#### [Task brief]
Copy each line of the following material that has the string "html".

==========

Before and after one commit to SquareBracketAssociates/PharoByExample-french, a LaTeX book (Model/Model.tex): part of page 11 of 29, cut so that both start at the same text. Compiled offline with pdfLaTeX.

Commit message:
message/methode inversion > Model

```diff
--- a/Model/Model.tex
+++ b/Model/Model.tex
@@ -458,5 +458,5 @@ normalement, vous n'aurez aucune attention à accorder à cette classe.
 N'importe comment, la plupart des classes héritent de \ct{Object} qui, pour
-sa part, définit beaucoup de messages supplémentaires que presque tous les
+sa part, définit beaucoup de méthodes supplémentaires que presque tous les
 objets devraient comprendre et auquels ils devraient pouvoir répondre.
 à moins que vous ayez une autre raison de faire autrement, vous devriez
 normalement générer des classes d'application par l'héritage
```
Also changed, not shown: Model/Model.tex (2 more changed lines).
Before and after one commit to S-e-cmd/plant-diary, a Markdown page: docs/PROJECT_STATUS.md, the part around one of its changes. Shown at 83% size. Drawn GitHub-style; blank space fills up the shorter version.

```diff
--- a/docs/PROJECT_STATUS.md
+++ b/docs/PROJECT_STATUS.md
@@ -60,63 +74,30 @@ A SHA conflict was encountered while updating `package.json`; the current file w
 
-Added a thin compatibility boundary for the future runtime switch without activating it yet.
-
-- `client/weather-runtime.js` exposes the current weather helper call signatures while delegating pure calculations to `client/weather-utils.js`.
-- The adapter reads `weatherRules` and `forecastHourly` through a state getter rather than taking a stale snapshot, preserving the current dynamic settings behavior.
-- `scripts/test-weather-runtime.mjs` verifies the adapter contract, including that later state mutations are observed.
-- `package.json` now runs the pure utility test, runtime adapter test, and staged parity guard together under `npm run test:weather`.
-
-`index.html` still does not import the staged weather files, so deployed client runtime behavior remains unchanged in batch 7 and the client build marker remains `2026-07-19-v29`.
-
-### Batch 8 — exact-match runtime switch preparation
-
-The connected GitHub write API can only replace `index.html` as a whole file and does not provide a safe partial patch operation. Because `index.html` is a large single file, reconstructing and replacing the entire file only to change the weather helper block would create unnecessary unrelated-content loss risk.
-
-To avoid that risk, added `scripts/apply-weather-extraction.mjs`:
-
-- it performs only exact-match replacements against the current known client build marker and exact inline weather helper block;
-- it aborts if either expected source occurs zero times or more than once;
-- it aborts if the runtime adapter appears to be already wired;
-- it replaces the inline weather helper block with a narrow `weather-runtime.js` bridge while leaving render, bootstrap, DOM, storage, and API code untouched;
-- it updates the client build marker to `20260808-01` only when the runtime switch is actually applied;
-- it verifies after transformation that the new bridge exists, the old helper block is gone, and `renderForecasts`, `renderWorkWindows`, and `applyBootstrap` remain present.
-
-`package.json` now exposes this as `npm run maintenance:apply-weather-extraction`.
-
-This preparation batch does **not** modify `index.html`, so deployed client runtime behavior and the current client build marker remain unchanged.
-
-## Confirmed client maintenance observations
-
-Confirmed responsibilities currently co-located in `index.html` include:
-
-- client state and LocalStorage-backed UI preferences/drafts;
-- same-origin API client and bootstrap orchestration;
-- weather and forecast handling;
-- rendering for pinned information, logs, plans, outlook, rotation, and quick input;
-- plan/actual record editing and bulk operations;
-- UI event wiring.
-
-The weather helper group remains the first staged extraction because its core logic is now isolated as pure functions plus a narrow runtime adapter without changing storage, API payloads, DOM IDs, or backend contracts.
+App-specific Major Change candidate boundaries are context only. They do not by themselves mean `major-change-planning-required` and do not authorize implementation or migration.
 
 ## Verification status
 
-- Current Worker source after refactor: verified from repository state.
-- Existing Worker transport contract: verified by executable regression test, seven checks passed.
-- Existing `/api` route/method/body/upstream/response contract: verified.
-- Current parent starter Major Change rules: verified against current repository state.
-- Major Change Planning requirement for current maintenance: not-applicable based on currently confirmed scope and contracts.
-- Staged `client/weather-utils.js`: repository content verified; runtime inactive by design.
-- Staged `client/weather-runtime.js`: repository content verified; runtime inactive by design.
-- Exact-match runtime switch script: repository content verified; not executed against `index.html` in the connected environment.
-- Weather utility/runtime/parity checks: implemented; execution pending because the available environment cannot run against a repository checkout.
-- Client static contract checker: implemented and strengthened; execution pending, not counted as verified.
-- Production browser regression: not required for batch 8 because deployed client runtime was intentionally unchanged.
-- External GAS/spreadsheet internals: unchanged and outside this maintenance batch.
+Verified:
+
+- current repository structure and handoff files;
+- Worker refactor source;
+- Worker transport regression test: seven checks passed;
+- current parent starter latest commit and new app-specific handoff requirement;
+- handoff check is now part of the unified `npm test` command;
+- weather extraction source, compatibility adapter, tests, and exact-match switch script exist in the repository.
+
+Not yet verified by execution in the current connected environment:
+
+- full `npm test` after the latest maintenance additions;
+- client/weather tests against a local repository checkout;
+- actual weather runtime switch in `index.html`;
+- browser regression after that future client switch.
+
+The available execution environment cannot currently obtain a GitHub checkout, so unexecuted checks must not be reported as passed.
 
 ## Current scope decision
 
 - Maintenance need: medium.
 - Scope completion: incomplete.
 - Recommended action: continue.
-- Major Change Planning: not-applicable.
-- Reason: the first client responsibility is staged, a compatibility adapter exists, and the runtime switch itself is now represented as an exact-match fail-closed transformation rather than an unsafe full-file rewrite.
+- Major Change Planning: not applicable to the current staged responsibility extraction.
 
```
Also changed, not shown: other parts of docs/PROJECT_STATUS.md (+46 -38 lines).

==========

#### [Response below]
-`index.html` still does not import the staged weather files, so deployed client runtime behavior remains unchanged in batch 7 and the client build marker remains `2026-07-19-v29`.
-The connected GitHub write API can only replace `index.html` as a whole file and does not provide a safe partial patch operation. Because `index.html` is a large single file, reconstructing and replacing the entire file only to change the weather helper block would create unnecessary unrelated-content loss risk.
-This preparation batch does **not** modify `index.html`, so deployed client runtime behavior and the current client build marker remain unchanged.
-Confirmed responsibilities currently co-located in `index.html` include:
-- Exact-match runtime switch script: repository content verified; not executed against `index.html` in the connected environment.
+- actual weather runtime switch in `index.html`;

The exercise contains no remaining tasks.